Census History and Property Taxation

The Domesday Book was the earliest known comprehensive data of what was then the country known as England in 1085.

The origins of a number of areas of Property and other Law originate or refer back to this document.

The Country was divided into Seven Areas or “Circuits” and the information was collected by a Royal Commissioner in front of a Jury of Barons and Villagers.  The origins of Property Rates Taxation have their roots set in the Domesday book.  Payments are more likely these days to be made with money rather than soldiers fed and armed, cows and grain and other early forms of payment.

The Domesday (“Doomsday” or day of reckoning), was a record of the Kingdom and enabled William the Conqueror to decide how he was to tax his newly acquired dominion – mainly to fund his army which was mainly used to suppress the people.

Of course, whilst the census is no longer officially used to store data to keep the common man in check, many people may think that its primary function could  still be to assist the Treasury make policy with taxation.

Details of the March 2011 Census, click here.

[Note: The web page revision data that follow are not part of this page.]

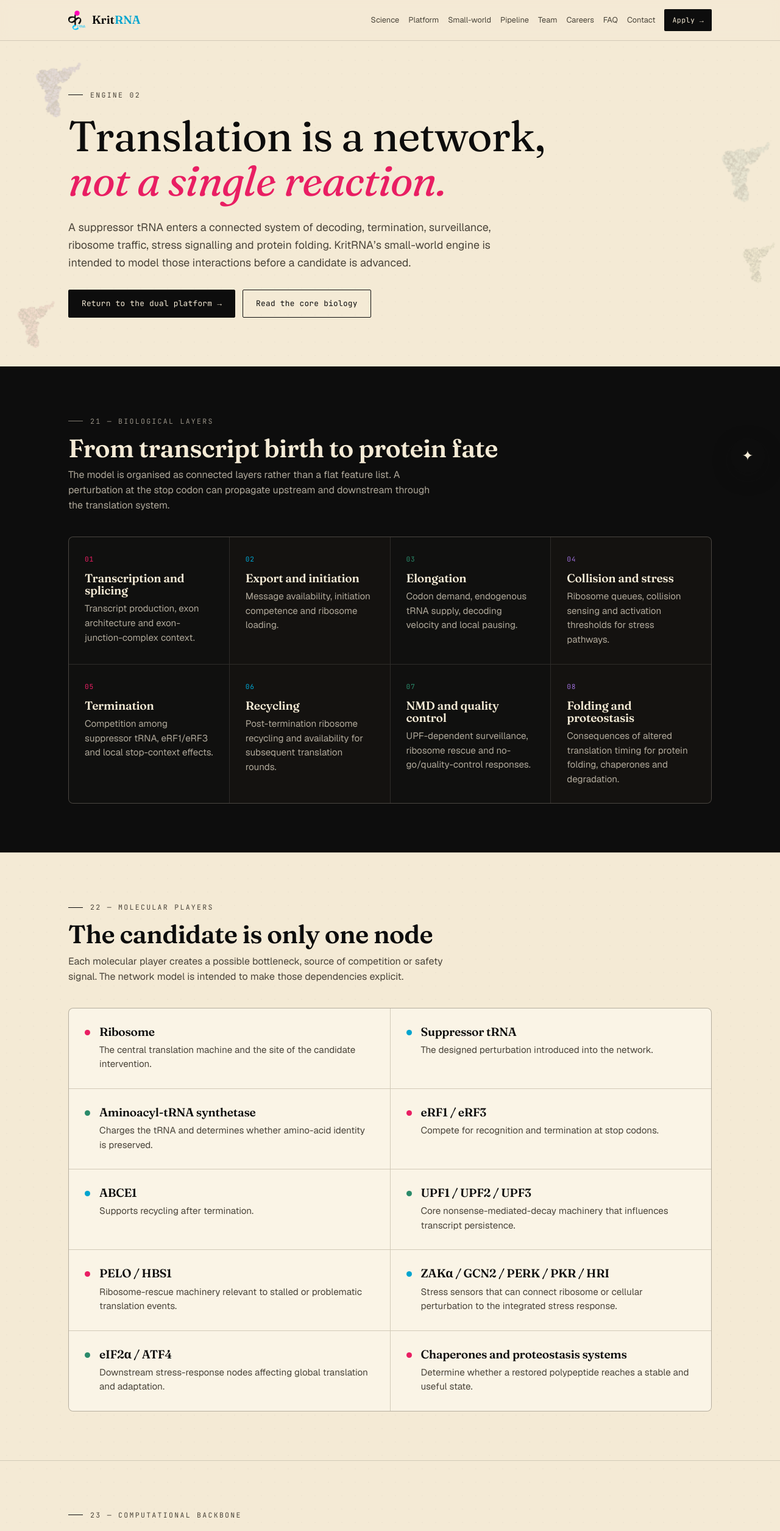
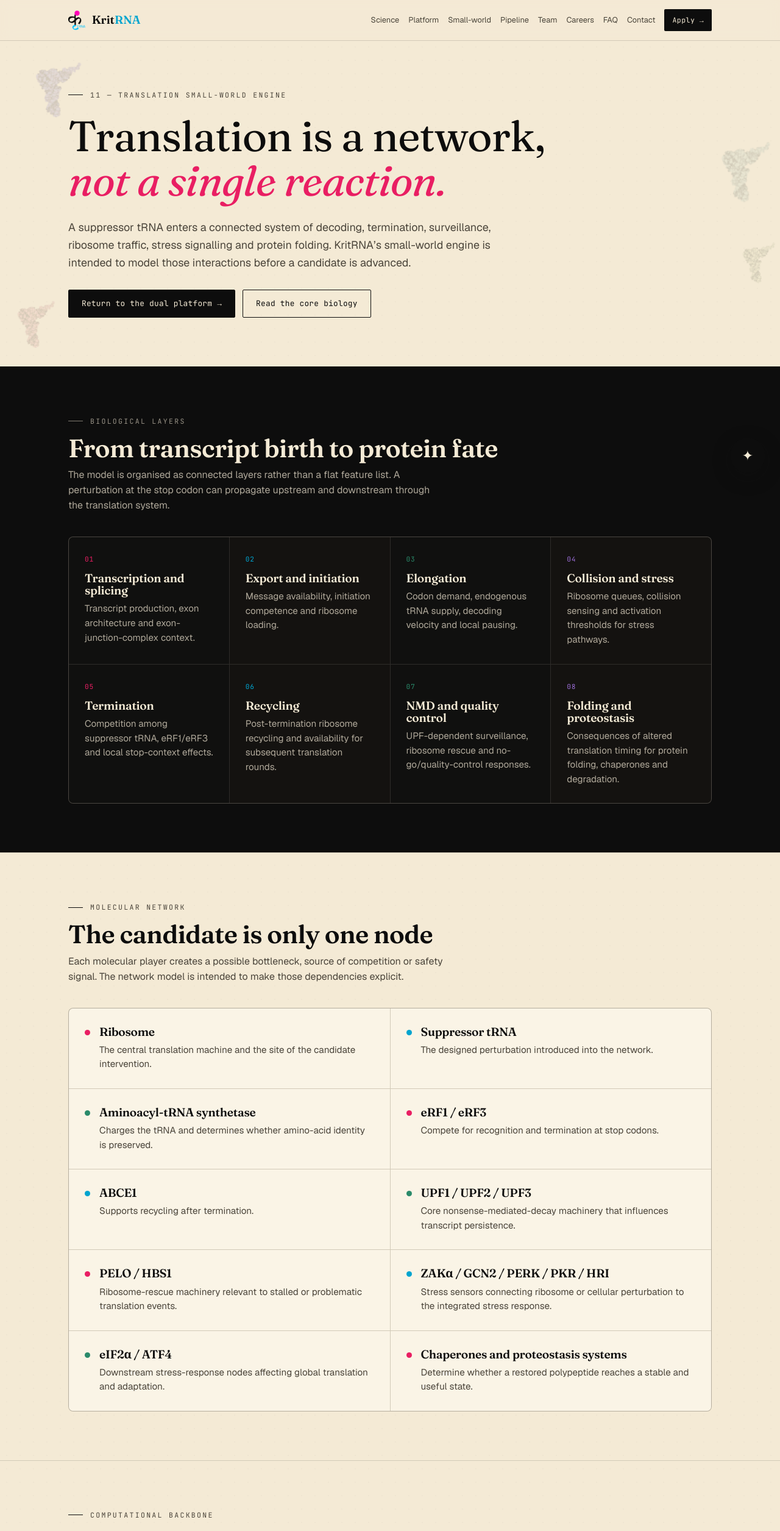
Before and after one commit to transloka786/trasnloka-website, a Next.js app: page /small-world in a window 1280 px wide. Shown: the top 2511 px of the page at 61% size. Built offline with nearby package versions, Linux system fonts and the light colour scheme.

Commit message:
Correct small-world audit numbering

```diff
--- a/src/app/small-world/page.tsx
+++ b/src/app/small-world/page.tsx
@@ -26,7 +26,7 @@ const PLAYERS = [
   ['ABCE1', 'Supports recycling after termination.'],
   ['UPF1 / UPF2 / UPF3', 'Core nonsense-mediated-decay machinery that influences transcript persistence.'],
   ['PELO / HBS1', 'Ribosome-rescue machinery relevant to stalled or problematic translation events.'],
-  ['ZAKα / GCN2 / PERK / PKR / HRI', 'Stress sensors that can connect ribosome or cellular perturbation to the integrated stress response.'],
+  ['ZAKα / GCN2 / PERK / PKR / HRI', 'Stress sensors connecting ribosome or cellular perturbation to the integrated stress response.'],
   ['eIF2α / ATF4', 'Downstream stress-response nodes affecting global translation and adaptation.'],
   ['Chaperones and proteostasis systems', 'Determine whether a restored polypeptide reaches a stable and useful state.'],
 ];
@@ -47,8 +47,8 @@ const SOURCES = [
   ['Termination context', 'Stop-codon neighbourhoods, +4 base effects and curated readthrough literature.'],
   ['Expression and abundance', 'Expression Atlas and context-specific RNA/tRNA abundance datasets.'],
   ['Ribosome behaviour', 'Ribo-seq and other translation-profiling datasets where assay quality supports use.'],
-  ['Structure and thermodynamics', 'RNA secondary/tertiary prediction, experimentally resolved structures and simulation-derived features.'],
-  ['Experimental outcomes', 'Literature-curated suppressor-tRNA assays and future KritRNA wet-lab results stored with provenance.'],
+  ['Structure and thermodynamics', 'RNA secondary/tertiary prediction, resolved structures and simulation-derived features.'],
+  ['Experimental outcomes', 'Literature-curated assays and future KritRNA wet-lab results stored with provenance.'],
 ];
 
 const SCHEMA = [
@@ -63,111 +63,40 @@ const SCHEMA = [
 export default function SmallWorldPage() {
   return (
     <>
-      <section style={{ borderTop: 'none' }}>
-        <div className="wrap">
-          <Reveal><div className="eyebrow" style={{ marginBottom: 22 }}>Engine 02</div></Reveal>
-          <Reveal delay={0.05}><h1 className="h1" style={{ fontSize: 'clamp(2.3rem,5.8vw,4.35rem)' }}>Translation is a network,<br /><em>not a single reaction.</em></h1></Reveal>
-          <Reveal delay={0.1}><p className="lead" style={{ marginTop: 25 }}>A suppressor tRNA enters a connected system of decoding, termination, surveillance, ribosome traffic, stress signalling and protein folding. KritRNA’s small-world engine is intended to model those interactions before a candidate is advanced.</p></Reveal>
-          <Reveal delay={0.14}><div style={{ marginTop: 30, display: 'flex', gap: 12, flexWrap: 'wrap' }}><Link className="btn btn-solid" href="/platform">Return to the dual platform →</Link><Link className="btn btn-ghost" href="/science">Read the core biology</Link></div></Reveal>
-        </div>
-      </section>
+      <section style={{ borderTop: 'none' }}><div className="wrap">
+        <Reveal><div className="eyebrow" style={{ marginBottom: 22 }}>11 — Translation small-world engine</div></Reveal>
+        <Reveal delay={0.05}><h1 className="h1" style={{ fontSize: 'clamp(2.3rem,5.8vw,4.35rem)' }}>Translation is a network,<br /><em>not a single reaction.</em></h1></Reveal>
+        <Reveal delay={0.1}><p className="lead" style={{ marginTop: 25 }}>A suppressor tRNA enters a connected system of decoding, termination, surveillance, ribosome traffic, stress signalling and protein folding. KritRNA’s small-world engine is intended to model those interactions before a candidate is advanced.</p></Reveal>
+        <Reveal delay={0.14}><div style={{ marginTop: 30, display: 'flex', gap: 12, flexWrap: 'wrap' }}><Link className="btn btn-solid" href="/platform">Return to the dual platform →</Link><Link className="btn btn-ghost" href="/science">Read the core biology</Link></div></Reveal>
+      </div></section>
 
-      <section className="ink-sec">
-        <div className="wrap">
-          <Reveal><div className="sec-head"><div className="eyebrow">21 — biological layers</div><h2 className="h2">From transcript birth to protein fate</h2><p style={{ color: 'rgba(244,234,213,.7)' }}>The model is organised as connected layers rather than a flat feature list. A perturbation at the stop codon can propagate upstream and downstream through the translation system.</p></div></Reveal>
-          <div className="grid cols-4" style={{ background: 'rgba(244,234,213,.14)', borderColor: 'rgba(244,234,213,.14)' }}>
-            {LAYERS.map(([title, text], i) => (
-              <Reveal key={title} delay={(i % 4) * 0.04}>
-                <article className="cell" style={{ height: '100%', background: i % 2 ? '#141210' : '#10100f' }}>
-                  <div className="k" style={{ color: i % 4 === 0 ? 'var(--magenta)' : i % 4 === 1 ? 'var(--cyan)' : i % 4 === 2 ? 'var(--forest)' : 'var(--violet)' }}>{String(i + 1).padStart(2, '0')}</div>
-                  <h3 style={{ color: 'var(--cream)' }}>{title}</h3>
-                  <p style={{ color: 'rgba(244,234,213,.7)' }}>{text}</p>
-                </article>
-              </Reveal>
-            ))}
-          </div>
-        </div>
-      </section>
+      <section className="ink-sec"><div className="wrap">
+        <Reveal><div className="sec-head"><div className="eyebrow">Biological layers</div><h2 className="h2">From transcript birth to protein fate</h2><p style={{ color: 'rgba(244,234,213,.7)' }}>The model is organised as connected layers rather than a flat feature list. A perturbation at the stop codon can propagate upstream and downstream through the translation system.</p></div></Reveal>
+        <div className="grid cols-4" style={{ background: 'rgba(244,234,213,.14)', borderColor: 'rgba(244,234,213,.14)' }}>{LAYERS.map(([title, text], i) => <Reveal key={title} delay={(i % 4) * 0.04}><article className="cell" style={{ height: '100%', background: i % 2 ? '#141210' : '#10100f' }}><div className="k" style={{ color: i % 4 === 0 ? 'var(--magenta)' : i % 4 === 1 ? 'var(--cyan)' : i % 4 === 2 ? 'var(--forest)' : 'var(--violet)' }}>{String(i + 1).padStart(2, '0')}</div><h3 style={{ color: 'var(--cream)' }}>{title}</h3><p style={{ color: 'rgba(244,234,213,.7)' }}>{text}</p></article></Reveal>)}</div>
+      </div></section>
 
-      <section>
-        <div className="wrap">
-          <Reveal><div className="sec-head"><div className="eyebrow">22 — molecular players</div><h2 className="h2">The candidate is only one node</h2><p>Each molecular player creates a possible bottleneck, source of competition or safety signal. The network model is intended to make those dependencies explicit.</p></div></Reveal>
-          <div className="grid cols-2">
-            {PLAYERS.map(([title, text], i) => (
-              <Reveal key={title} delay={(i % 4) * 0.03}>
-                <article className="cell" style={{ height: '100%', display: 'flex', gap: 15, alignItems: 'flex-start' }}>
-                  <span style={{ width: 9, height: 9, borderRadius: '50%', background: i % 3 === 0 ? 'var(--magenta)' : i % 3 === 1 ? 'var(--cyan)' : 'var(--forest)', marginTop: 7, flex: 'none' }} />
-                  <div><h3>{title}</h3><p>{text}</p></div>
-                </article>
-              </Reveal>
-            ))}
-          </div>
-        </div>
-      </section>
+      <section><div className="wrap">
+        <Reveal><div className="sec-head"><div className="eyebrow">Molecular network</div><h2 className="h2">The candidate is only one node</h2><p>Each molecular player creates a possible bottleneck, source of competition or safety signal. The network model is intended to make those dependencies explicit.</p></div></Reveal>
+        <div className="grid cols-2">{PLAYERS.map(([title, text], i) => <Reveal key={title} delay={(i % 4) * 0.03}><article className="cell" style={{ height: '100%', display: 'flex', gap: 15, alignItems: 'flex-start' }}><span style={{ width: 9, height: 9, borderRadius: '50%', background: i % 3 === 0 ? 'var(--magenta)' : i % 3 === 1 ? 'var(--cyan)' : 'var(--forest)', marginTop: 7, flex: 'none' }} /><div><h3>{title}</h3><p>{text}</p></div></article></Reveal>)}</div>
+      </div></section>
 
-      <section>
-        <div className="wrap">
-          <Reveal><div className="sec-head"><div className="eyebrow">23 — computational backbone</div><h2 className="h2">Different biological questions need different mathematics</h2><p>No single model class can credibly represent sequence design, ribosome traffic, network diffusion and stress dynamics. The architecture combines methods according to the mechanism being modelled.</p></div></Reveal>
-          <div className="grid cols-3">
-            {MATH.map(([title, text], i) => (
-              <Reveal key={title} delay={(i % 3) * 0.05}>
-                <article className="cell" style={{ height: '100%', borderTop: `4px solid ${i % 3 === 0 ? 'var(--magenta)' : i % 3 === 1 ? 'var(--cyan)' : 'var(--forest)'}` }}>
-                  <h3>{title}</h3><p>{text}</p>
-                </article>
-              </Reveal>
-            ))}
-          </div>
-          <Reveal delay={0.1}><div className="callout" style={{ marginTop: 24 }}>These are architecture components under development. The public website does not claim that every module is fully trained, calibrated or experimentally validated.</div></Reveal>
-        </div>
-      </section>
+      <section><div className="wrap">
+        <Reveal><div className="sec-head"><div className="eyebrow">Computational backbone</div><h2 className="h2">Different biological questions need different mathematics</h2><p>No single model class can credibly represent sequence design, ribosome traffic, network diffusion and stress dynamics. The architecture combines methods according to the mechanism being modelled.</p></div></Reveal>
+        <div className="grid cols-3">{MATH.map(([title, text], i) => <Reveal key={title} delay={(i % 3) * 0.05}><article className="cell" style={{ height: '100%', borderTop: `4px solid ${i % 3 === 0 ? 'var(--magenta)' : i % 3 === 1 ? 'var(--cyan)' : 'var(--forest)'}` }}><h3>{title}</h3><p>{text}</p></article></Reveal>)}</div>
+        <Reveal delay={0.1}><div className="callout" style={{ marginTop: 24 }}>These are architecture components under development. The public website does not claim that every module is fully trained, calibrated or experimentally validated.</div></Reveal>
+      </div></section>
 
-      <section className="ink-sec">
-        <div className="wrap">
-          <Reveal><div className="sec-head"><div className="eyebrow">24 — data architecture</div><h2 className="h2">Public knowledge becomes useful only after biological alignment</h2><p style={{ color: 'rgba(244,234,213,.7)' }}>Databases, structures, expression records and experiments describe different parts of the system. The platform is intended to connect them through explicit biological entities and provenance.</p></div></Reveal>
-          <div className="grid cols-4" style={{ background: 'rgba(244,234,213,.14)', borderColor: 'rgba(244,234,213,.14)' }}>
-            {SOURCES.map(([title, text], i) => (
-              <Reveal key={title} delay={(i % 4) * 0.04}>
-                <article className="cell" style={{ height: '100%', background: i % 2 ? '#141210' : '#10100f' }}>
-                  <div className="k" style={{ color: i % 4 === 0 ? 'var(--magenta)' : i % 4 === 1 ? 'var(--cyan)' : i % 4 === 2 ? 'var(--forest)' : 'var(--violet)' }}>{String(i + 1).padStart(2, '0')}</div>
-                  <h3 style={{ color: 'var(--cream)' }}>{title}</h3>
-                  <p style={{ color: 'rgba(244,234,213,.7)' }}>{text}</p>
-                </article>
-              </Reveal>
-            ))}
-          </div>
-        </div>
-      </section>
+      <section className="ink-sec"><div className="wrap">
+        <Reveal><div className="sec-head"><div className="eyebrow">Data architecture</div><h2 className="h2">Public knowledge becomes useful only after biological alignment</h2><p style={{ color: 'rgba(244,234,213,.7)' }}>Databases, structures, expression records and experiments describe different parts of the system. The platform is intended to connect them through explicit biological entities and provenance.</p></div></Reveal>
+        <div className="grid cols-4" style={{ background: 'rgba(244,234,213,.14)', borderColor: 'rgba(244,234,213,.14)' }}>{SOURCES.map(([title, text], i) => <Reveal key={title} delay={(i % 4) * 0.04}><article className="cell" style={{ height: '100%', background: i % 2 ? '#141210' : '#10100f' }}><div className="k" style={{ color: i % 4 === 0 ? 'var(--magenta)' : i % 4 === 1 ? 'var(--cyan)' : i % 4 === 2 ? 'var(--forest)' : 'var(--violet)' }}>{String(i + 1).padStart(2, '0')}</div><h3 style={{ color: 'var(--cream)' }}>{title}</h3><p style={{ color: 'rgba(244,234,213,.7)' }}>{text}</p></article></Reveal>)}</div>
+      </div></section>
 
-      <section>
-        <div className="wrap split-2" style={{ display: 'grid', gap: 44, alignItems: 'start' }}>
-          <Reveal>
-            <div>
-              <div className="eyebrow">25 — dataset philosophy</div>
-              <h2 className="h2" style={{ marginTop: 14 }}>Schema before scale</h2>
-              <p className="lead" style={{ marginTop: 20 }}>A dual-luciferase readthrough value, Western-blot densitometry and functional protein rescue may describe related biology, but they are not the same label. Pooling them naively produces noise that looks like signal.</p>
-              <div className="callout" style={{ marginTop: 24 }}>KritRNA’s dataset philosophy is to preserve assay context, separate outcome types and record uncertainty before increasing dataset size.</div>
-            </div>
-          </Reveal>
-          <div style={{ display: 'flex', flexDirection: 'column', gap: 1, background: 'var(--rule)', border: '1px solid var(--rule)', borderRadius: 8, overflow: 'hidden' }}>
-            {SCHEMA.map(([title, text], i) => (
-              <Reveal key={title} delay={i * 0.04}>
-                <div style={{ background: 'var(--paper)', padding: '19px 22px', display: 'grid', gridTemplateColumns: 'minmax(130px,.65fr) 1.35fr', gap: 18 }}>
-                  <div style={{ fontFamily: 'var(--mono)', fontSize: '.72rem', color: i % 2 ? 'var(--cyan)' : 'var(--magenta)', textTransform: 'uppercase', letterSpacing: '.05em' }}>{title}</div>
-                  <div style={{ color: 'var(--ink-soft)', fontSize: '.93rem' }}>{text}</div>
-                </div>
-              </Reveal>
-            ))}
-          </div>
-        </div>
-      </section>
+      <section><div className="wrap split-2" style={{ display: 'grid', gap: 44, alignItems: 'start' }}>
+        <Reveal><div><div className="eyebrow">Dataset philosophy</div><h2 className="h2" style={{ marginTop: 14 }}>Schema before scale</h2><p className="lead" style={{ marginTop: 20 }}>A dual-luciferase readthrough value, Western-blot densitometry and functional protein rescue may describe related biology, but they are not the same label. Pooling them naively produces noise that looks like signal.</p><div className="callout" style={{ marginTop: 24 }}>KritRNA’s dataset philosophy is to preserve assay context, separate outcome types and record uncertainty before increasing dataset size.</div></div></Reveal>
+        <div style={{ display: 'flex', flexDirection: 'column', gap: 1, background: 'var(--rule)', border: '1px solid var(--rule)', borderRadius: 8, overflow: 'hidden' }}>{SCHEMA.map(([title, text], i) => <Reveal key={title} delay={i * 0.04}><div style={{ background: 'var(--paper)', padding: '19px 22px', display: 'grid', gridTemplateColumns: 'minmax(130px,.65fr) 1.35fr', gap: 18 }}><div style={{ fontFamily: 'var(--mono)', fontSize: '.72rem', color: i % 2 ? 'var(--cyan)' : 'var(--magenta)', textTransform: 'uppercase', letterSpacing: '.05em' }}>{title}</div><div style={{ color: 'var(--ink-soft)', fontSize: '.93rem' }}>{text}</div></div></Reveal>)}</div>
+      </div></section>
 
-      <section className="center">
-        <div className="wrap">
-          <Reveal><h2 className="h2">Model the translation system, then challenge it at the bench.</h2></Reveal>
-          <Reveal delay={0.06}><p className="lead" style={{ margin: '16px auto 0' }}>The small-world engine is designed to generate testable system-level hypotheses. Experimental evidence remains the authority.</p></Reveal>
-          <Reveal delay={0.1}><div style={{ marginTop: 28 }}><Link className="btn btn-solid" href="/pipeline">See the initial research programs →</Link></div></Reveal>
-        </div>
-      </section>
+      <section className="center"><div className="wrap"><Reveal><h2 className="h2">Model the translation system, then challenge it at the bench.</h2></Reveal><Reveal delay={0.06}><p className="lead" style={{ margin: '16px auto 0' }}>The small-world engine is designed to generate testable system-level hypotheses. Experimental evidence remains the authority.</p></Reveal><Reveal delay={0.1}><div style={{ marginTop: 28 }}><Link className="btn btn-solid" href="/pipeline">See the initial research programs →</Link></div></Reveal></div></section>
     </>
   );
 }
```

See also: How the Census affects Housing and Planning Policy

25th February 2011